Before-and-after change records

============================================================

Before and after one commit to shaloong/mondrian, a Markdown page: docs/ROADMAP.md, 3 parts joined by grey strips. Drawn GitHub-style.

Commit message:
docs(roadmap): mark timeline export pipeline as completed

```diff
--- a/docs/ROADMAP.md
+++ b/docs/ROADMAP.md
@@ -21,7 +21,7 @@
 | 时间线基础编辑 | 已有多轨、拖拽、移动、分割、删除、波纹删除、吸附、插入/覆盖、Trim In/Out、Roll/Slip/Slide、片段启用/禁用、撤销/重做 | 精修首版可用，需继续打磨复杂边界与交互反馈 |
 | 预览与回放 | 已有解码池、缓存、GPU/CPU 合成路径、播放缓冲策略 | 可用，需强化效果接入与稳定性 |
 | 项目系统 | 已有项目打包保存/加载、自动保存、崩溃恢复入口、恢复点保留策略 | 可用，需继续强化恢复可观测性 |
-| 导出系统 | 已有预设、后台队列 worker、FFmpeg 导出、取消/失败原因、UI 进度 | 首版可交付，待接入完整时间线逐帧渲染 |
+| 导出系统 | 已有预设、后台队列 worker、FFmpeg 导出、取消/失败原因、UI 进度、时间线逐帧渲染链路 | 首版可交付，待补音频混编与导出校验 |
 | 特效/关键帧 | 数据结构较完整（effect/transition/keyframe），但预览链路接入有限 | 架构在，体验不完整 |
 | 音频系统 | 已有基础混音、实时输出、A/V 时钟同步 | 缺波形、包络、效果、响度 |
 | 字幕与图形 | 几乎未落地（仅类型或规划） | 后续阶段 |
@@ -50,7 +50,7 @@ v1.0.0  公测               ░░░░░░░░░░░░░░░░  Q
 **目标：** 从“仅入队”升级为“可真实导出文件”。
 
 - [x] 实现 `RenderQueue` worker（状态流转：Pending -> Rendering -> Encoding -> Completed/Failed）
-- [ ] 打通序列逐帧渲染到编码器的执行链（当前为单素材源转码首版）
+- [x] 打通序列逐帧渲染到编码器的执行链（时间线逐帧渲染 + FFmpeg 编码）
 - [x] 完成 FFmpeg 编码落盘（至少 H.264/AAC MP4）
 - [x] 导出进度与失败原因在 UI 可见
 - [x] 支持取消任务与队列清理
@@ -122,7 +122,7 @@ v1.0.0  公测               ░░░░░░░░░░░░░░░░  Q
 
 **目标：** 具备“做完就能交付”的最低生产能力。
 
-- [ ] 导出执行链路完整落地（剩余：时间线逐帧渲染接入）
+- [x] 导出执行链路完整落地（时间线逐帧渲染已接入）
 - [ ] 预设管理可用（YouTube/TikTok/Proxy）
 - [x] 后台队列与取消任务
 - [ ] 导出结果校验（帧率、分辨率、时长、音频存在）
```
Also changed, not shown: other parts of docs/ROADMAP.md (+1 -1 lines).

============================================================

Each record above has to be set down again, word for word.

→ **OUTPUT OF THE TASK**
Before and after one commit to shaloong/mondrian, a Markdown page: docs/ROADMAP.md, 3 parts joined by grey strips. Drawn GitHub-style.

Commit message:
docs(roadmap): mark timeline export pipeline as completed

```diff
--- a/docs/ROADMAP.md
+++ b/docs/ROADMAP.md
@@ -21,7 +21,7 @@
 | 时间线基础编辑 | 已有多轨、拖拽、移动、分割、删除、波纹删除、吸附、插入/覆盖、Trim In/Out、Roll/Slip/Slide、片段启用/禁用、撤销/重做 | 精修首版可用，需继续打磨复杂边界与交互反馈 |
 | 预览与回放 | 已有解码池、缓存、GPU/CPU 合成路径、播放缓冲策略 | 可用，需强化效果接入与稳定性 |
 | 项目系统 | 已有项目打包保存/加载、自动保存、崩溃恢复入口、恢复点保留策略 | 可用，需继续强化恢复可观测性 |
-| 导出系统 | 已有预设、后台队列 worker、FFmpeg 导出、取消/失败原因、UI 进度 | 首版可交付，待接入完整时间线逐帧渲染 |
+| 导出系统 | 已有预设、后台队列 worker、FFmpeg 导出、取消/失败原因、UI 进度、时间线逐帧渲染链路 | 首版可交付，待补音频混编与导出校验 |
 | 特效/关键帧 | 数据结构较完整（effect/transition/keyframe），但预览链路接入有限 | 架构在，体验不完整 |
 | 音频系统 | 已有基础混音、实时输出、A/V 时钟同步 | 缺波形、包络、效果、响度 |
 | 字幕与图形 | 几乎未落地（仅类型或规划） | 后续阶段 |
@@ -50,7 +50,7 @@ v1.0.0  公测               ░░░░░░░░░░░░░░░░  Q
 **目标：** 从“仅入队”升级为“可真实导出文件”。
 
 - [x] 实现 `RenderQueue` worker（状态流转：Pending -> Rendering -> Encoding -> Completed/Failed）
-- [ ] 打通序列逐帧渲染到编码器的执行链（当前为单素材源转码首版）
+- [x] 打通序列逐帧渲染到编码器的执行链（时间线逐帧渲染 + FFmpeg 编码）
 - [x] 完成 FFmpeg 编码落盘（至少 H.264/AAC MP4）
 - [x] 导出进度与失败原因在 UI 可见
 - [x] 支持取消任务与队列清理
@@ -122,7 +122,7 @@ v1.0.0  公测               ░░░░░░░░░░░░░░░░  Q
 
 **目标：** 具备“做完就能交付”的最低生产能力。
 
-- [ ] 导出执行链路完整落地（剩余：时间线逐帧渲染接入）
+- [x] 导出执行链路完整落地（时间线逐帧渲染已接入）
 - [ ] 预设管理可用（YouTube/TikTok/Proxy）
 - [x] 后台队列与取消任务
 - [ ] 导出结果校验（帧率、分辨率、时长、音频存在）
```
Also changed, not shown: other parts of docs/ROADMAP.md (+1 -1 lines).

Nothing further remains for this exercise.